Sometime in 2017, I was sitting around with my co-workers talking about my passion for baking. They knew how much it meant to me by the look in my eyes. But I was still in denial that I could do anything more than Potluck Fridays. But then my good friend Kristine, who nicknamed me Linus, startled my heavy-weighted self-doubt with a question, “Have you ever considered opening your own bakery?” I stopped for a second in shock. Sure, I’d always had interest in baking but I had spent years convincing myself that I wouldn’t be good enough to make it any more than a hobby. But that question dusted off the cloud of doubt inside my soul, awakened the hope I’d buried years ago and asked me, “Well, why not?”
In my contemplative silence she continued, “Picture this. You own a bakery and outside it reads Sweets by Linus.” I could see it all, the big glass windows, the plates of pastries and cakes displayed in decorated cases, enticing passersby to pop in, if not to buy, just for the smell. I could see it. For the first time in my life, it felt possible. It wasn’t just a far-off dream. I could visualize it. They say if you can dream it, you can do it. I believed that for the first time that day.
But doubt still won out, my dream not leaving the confines of my mind. Not yet. About a week later, I was let go from my job. Still believing I needed to dismiss my dreams and stay focused on my career and a stable income, I began applying for jobs. But as I filled out one application after another, I began to feel jaded and empty. I wondered to myself, why was I assisting others in their dreams but refusing to take hold of my own?
My husband seemed to be wondering the same thing. He noticed the vacant look in my eyes and sat next to me. “Take a deep breath,” he instructed. “Why don’t you take a break from work for a while? Try to bake some cookies.” He had known about my interest but never the extent of how deep it ran. Hearing the confidence and certainty in his voice finally drove the overwhelming doubt away, and I got to baking. I could see the shop again, my dream within grasp. I knew then that I had to stop doubting myself. I needed to give myself permission to not only dream but do something about it.

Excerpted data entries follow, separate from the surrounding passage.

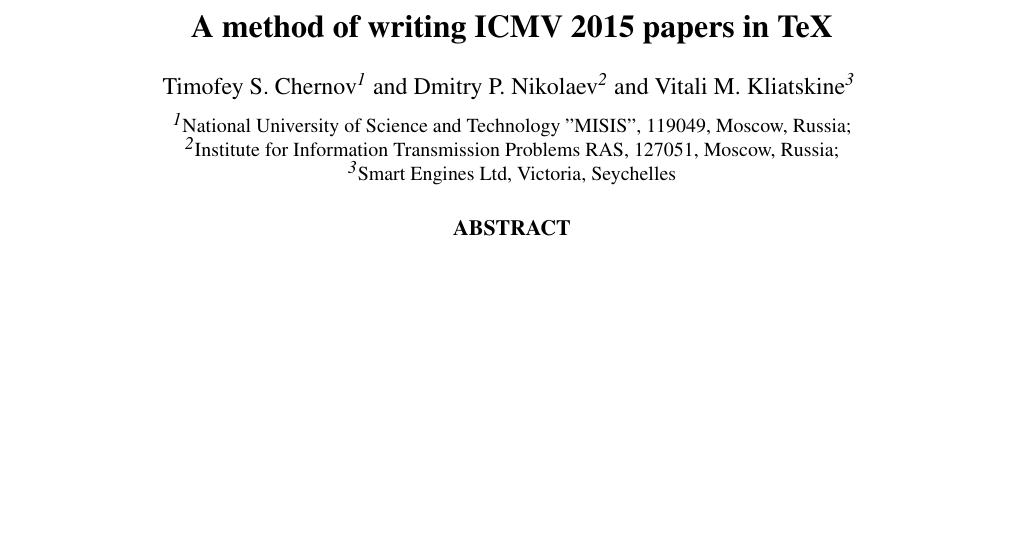
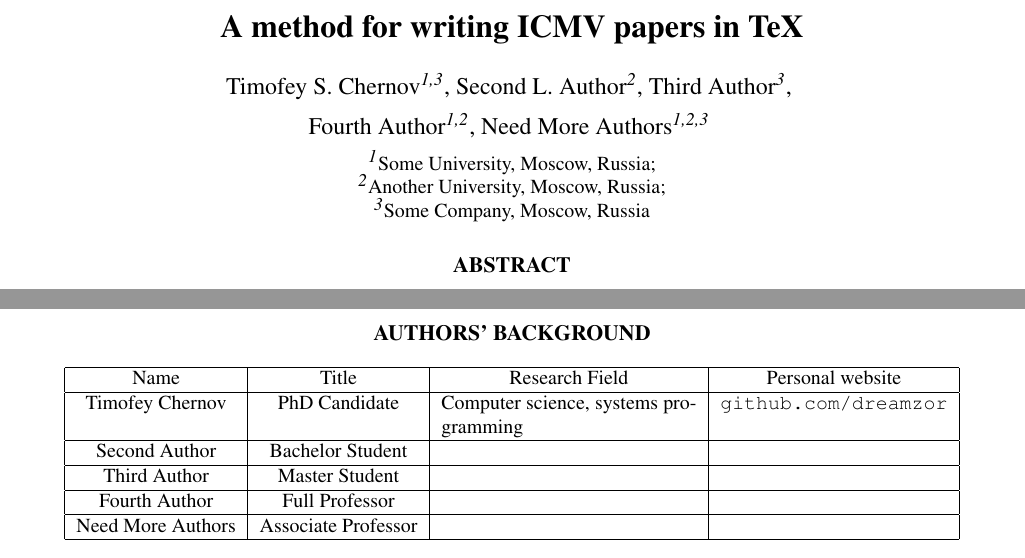
Before and after one commit to dreamzor/icmv-tex-template, a LaTeX paper (icmv_tex_template.tex): part of the page before the commit and two parts of pages 1 and 2 of 2 after it, the two joined at a grey line, cut so that both start at the same text, the shorter picture padded with empty space. Compiled offline with pdfLaTeX.

Commit message:
Updated for ICMV 2017: authors separated by commas, indenting first paragraphs in sections, added authors' background table

```diff
--- a/icmv_tex_template.tex
+++ b/icmv_tex_template.tex
@@ -8,18 +9,20 @@
 \usepackage{xkeyval}
 \presetkeys{todonotes}{inline}{}
 
-\usepackage{lipsum} % for lorem ipsum, remove this
+\usepackage{lipsum} % For lorem ipsum, remove this
 
 \newcommand{\fourier}{\mathcal{F}}
 
-\title{A method of writing ICMV 2015 papers in TeX}
+\title{A method for writing ICMV papers in TeX}
 
-\author{Timofey S. Chernov\supit{1} and Dmitry P. Nikolaev\supit{2} and Vitali M. Kliatskine\supit{3}
+\author{Timofey S. Chernov\supit{1,3}, Second L. Author\supit{2}, Third Author\supit{3},
+        \skiplinehalf
+        Fourth Author\supit{1,2}, Need More Authors\supit{1,2,3}
   \skiplinehalf
   \normalsize
-  \supit{1}National University of Science and Technology "MISIS", 119049, Moscow, Russia; \\
-  \supit{2}Institute for Information Transmission Problems RAS, 127051, Moscow, Russia; \\
-  \supit{3}Smart Engines Ltd, Victoria, Seychelles
+  \supit{1}Some University, Moscow, Russia; \\
+  \supit{2}Another University, Moscow, Russia; \\
+  \supit{3}Some Company, Moscow, Russia
 }
 
 \begin{document}
@@ -51,4 +54,28 @@ This work is supported by Russian Foundation for Basic Research (projects LE-ET-
 \bibliographystyle{spiebib}
 \bibliography{bibliography}
 
+% This table is required by ICMV for review and will not be published
+
+\clearpage
+
+\section*{AUTHORS' BACKGROUND}
+
+\begin{table}[h]
+	\centering
+	\begin{tabular}{ | c | c | p{45mm} | c | } \hline
+		Name & Title & \centering Research Field & Personal website \\
+		\hline
+		Timofey Chernov & PhD Candidate & Computer science, systems programming & \texttt{github.com/dreamzor} \\
+		\hline
+		Second Author & Bachelor Student &  & \\
+ 		\hline
+ 		Third Author & Master Student &  & \\
+ 		\hline
+ 		Fourth Author & Full Professor &  & \\
+  	\hline
+ 		Need More Authors & Associate Professor &  & \\
+		\hline
+	\end{tabular}
+\end{table}
+
 \end{document}
```
Also changed, not shown: README.md, icmv_tex_template.pdf, icmv_tex_template.tex (3 more changed lines).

My husband brought about 15 bags of my cookies with him to sell at work. I thought little of it at first. But within half an hour of getting there, he had sold every single box with glowing reviews. A one-time selling became weekly orders in his office. Seeing how well they had sold, my husband encouraged me to take my cookies to local businesses. “I’ll hold us down,” he said. “Just go work on your dream.”
From there, it was like I had been powered up like a battery. I joined Instagram (naming my page Sweets by Linus, of course) and started getting my name out there. I made cookies, cake pops, cupcakes, and then for the first time ever in February 2018, I made a cake from scratch. It was a chocolate drip cake I had found the recipe for online. I wanted to add my own creative flair, so I tweaked the recipe slightly, and it turned out great! When it was finished, I snapped a photo of it, and with a shaky breath, I posted it to my Instagram page. Almost instantly, positive comments poured in and along with requests for their own cake visions.
I had one woman reach out and ask if she could have the same cake I’d posted but in white. That was when I realized all the possibilities I’d have, all the chances I’d get to explore my craft and use my creative eye. Finally, after all these years of doubting myself, I realized just how destined I was for this path all along.